That we can all understand written English today might be said to be the result of the work of one Kentish man - William Caxton.
It was Caxton who introduced the first printing press to England, establishing his press in Westminster in 1476. The first book he published there was Chaucer's The Canterbury Tales.
Caxton did not invent the press, but rather his work as a merchant and diplomat took him often abroad where he observed the new invention in Cologne.
That has not stopped him being named as one of the BBC's 100 greatest Britons because by mass printing books, Caxton enabled a standardisation of the English language and began a process that allowed literacy to gradually spread across the country.
Prior to Caxton's times, the country was a mess of different dialects giving rise not just differences in spelling, but with actual different words being used from one region to the next.
We can be proud that Caxton was a son of Kent, because we have that on his own authority, since in a preface to his first book, he remarked that he had been born and learnt his English in the Weald of Kent.
Annoyingly his exact place of birth is uncertain. Even the year is not known - though the best guess is that he was born around 1420 - others say 1415.

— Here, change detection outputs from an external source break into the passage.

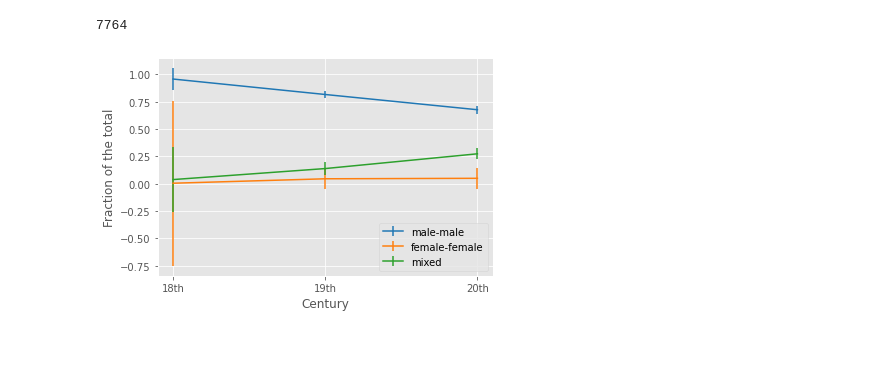
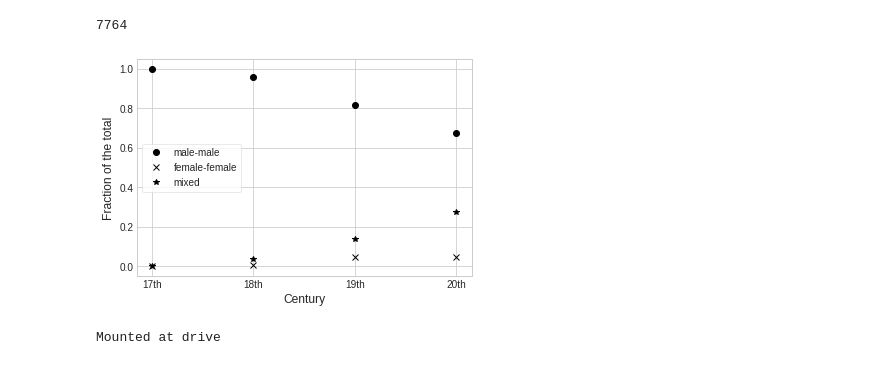
Before and after one commit to biohackathon2021/project-12, a Jupyter notebook: age_differences.ipynb, the cells around one changed output. Drawn from its saved outputs; the diff is of its cells as text; code cells hidden in the pictures.

```diff
--- a/age_differences.ipynb
+++ b/age_differences.ipynb
@@ -18,15 +18,6 @@ import statistics
 import scipy
 import scipy.stats
 matplotlib.rcParams['image.cmap'] = 'viridis'
-
-from cycler import cycler
-colors = [
-    '#1f77b4', '#ff7f0e', '#2ca02c',
-    '#d62728', '#9467bd', '#8c564b',
-    '#e377c2', '#7f7f7f', '#bcbd22',
-    '#17becf'
-]
-matplotlib.rcParams['axes.prop_cycle'] = cycler('color', colors)
 # %%
 print(plt.style.available)
 # %% [output]
@@ -360,22 +351,25 @@ len(results)
 # %% [output]
 7764
 # %%
-x = ['18th', '19th', '20th']
-ratio_mmff = [int(b) / int(m) * 100 for b,m in zip(r_ff[1:4], r_mm[1:4])]
-mm_s = [int(b) / int(m) for b,m in zip(r_mm[1:4],total[1:4])]
-mm_err = [math.sqrt((math.sqrt(b)/b + math.sqrt(m)/m)**2) for b,m in zip(r_mm[1:4],total[1:4])]
-ff_s = [int(b) / int(m) for b,m in zip(r_ff[1:4],total[1:4])]
-ff_err = [math.sqrt((math.sqrt(b)/b + math.sqrt(m)/m)**2) for b,m in zip(r_ff[1:4],total[1:4])]
-mixed_s = [int(b) / int(m) for b,m in zip(r_mixed[1:4],total[1:4])]
-mixed_err = [math.sqrt((math.sqrt(b)/b + math.sqrt(m)/m)**2) for b,m in zip(r_mixed[1:4],total[1:4])]
+x = ['17th', '18th', '19th', '20th']
+ratio_mmff = [int(b) / int(m) * 100 for b,m in zip(r_ff[0:4], r_mm[0:4])]
+mm_s = [int(b) / int(m) for b,m in zip(r_mm[0:4],total[0:4])]
+#mm_err = [math.sqrt((math.sqrt(b)/b + math.sqrt(m)/m)**2) for b,m in zip(r_mm[1:4],total[1:4])]
+ff_s = [int(b) / int(m) for b,m in zip(r_ff[0:4],total[0:4])]
+#ff_err = [math.sqrt((math.sqrt(b)/b + math.sqrt(m)/m)**2) for b,m in zip(r_ff[1:4],total[1:4])]
+mixed_s = [int(b) / int(m) for b,m in zip(r_mixed[0:4],total[0:4])]
+#mixed_err = [math.sqrt((math.sqrt(b)/b + math.sqrt(m)/m)**2) for b,m in zip(r_mixed[1:4],total[1:4])]
 # %%
 plt.xlabel('Century')
 plt.ylabel('Fraction of the total')
-plt.errorbar(x, mm_s, mm_err, label = 'male-male')
-plt.errorbar(x, ff_s, ff_err, label = 'female-female')
-plt.errorbar(x, mixed_s, mixed_err, label = 'mixed')
-plt.legend(loc='lower right')
-plt.viridis()
+plt.plot(x, mm_s,'o', color='black',
+            label = 'male-male')
+plt.plot(x, ff_s,'x', color='black',
+             label = 'female-female')
+plt.plot(x, mixed_s, '*', color='black',
+             label = 'mixed')
+plt.legend(loc='center left', frameon=True)
+plt.style.use('seaborn-whitegrid')
 plt.show()
 # %% [output]
-[figure, old version]
+[figure, new version]
@@ -387,0 +376,8 @@ set_with_dataframe(sheet, results)
+# %%
+results.to_csv('results.csv')
+
+from google.colab import drive
+drive.mount('drive')
+!cp results.csv "drive/My Drive/"
+# %% [output]
+Mounted at drive
```
Also changed, not shown: parts of 2 cells of this notebook.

Three places in Kent claim the honour of being his birthplace: Tenterden, Hadlow and Sevenoaks Weald
Hadlow has an ancient seat, Caustons Manor, which is known to have been owned by the Caxton family, and until 1936, when it was pulled down, locals would even point out to you the house where they say William Caxton was born.
Tenterden on the other hand has court records of one Thomas Caxton and his wife Joan, who they claim is William's father. (Others say his parents were Philip and Dionisia.)
To cement their claim, Tenterden has named a pub there The William Caxton and a local road is Caxton Close.
Sevenoaks Weald, however, also has an old house (incidentally once occupied by Vita Sackville-West and her husband Harold Nicholson in the 1920s before they moved to Sissinghurst Castle) called the Long Barn, where they say William Caxton lived.
Perhaps one day, some evidence will be found that will determine who is right.
Caxton died in London in 1491 and is buried at St Margaret’s Church, in Westminster.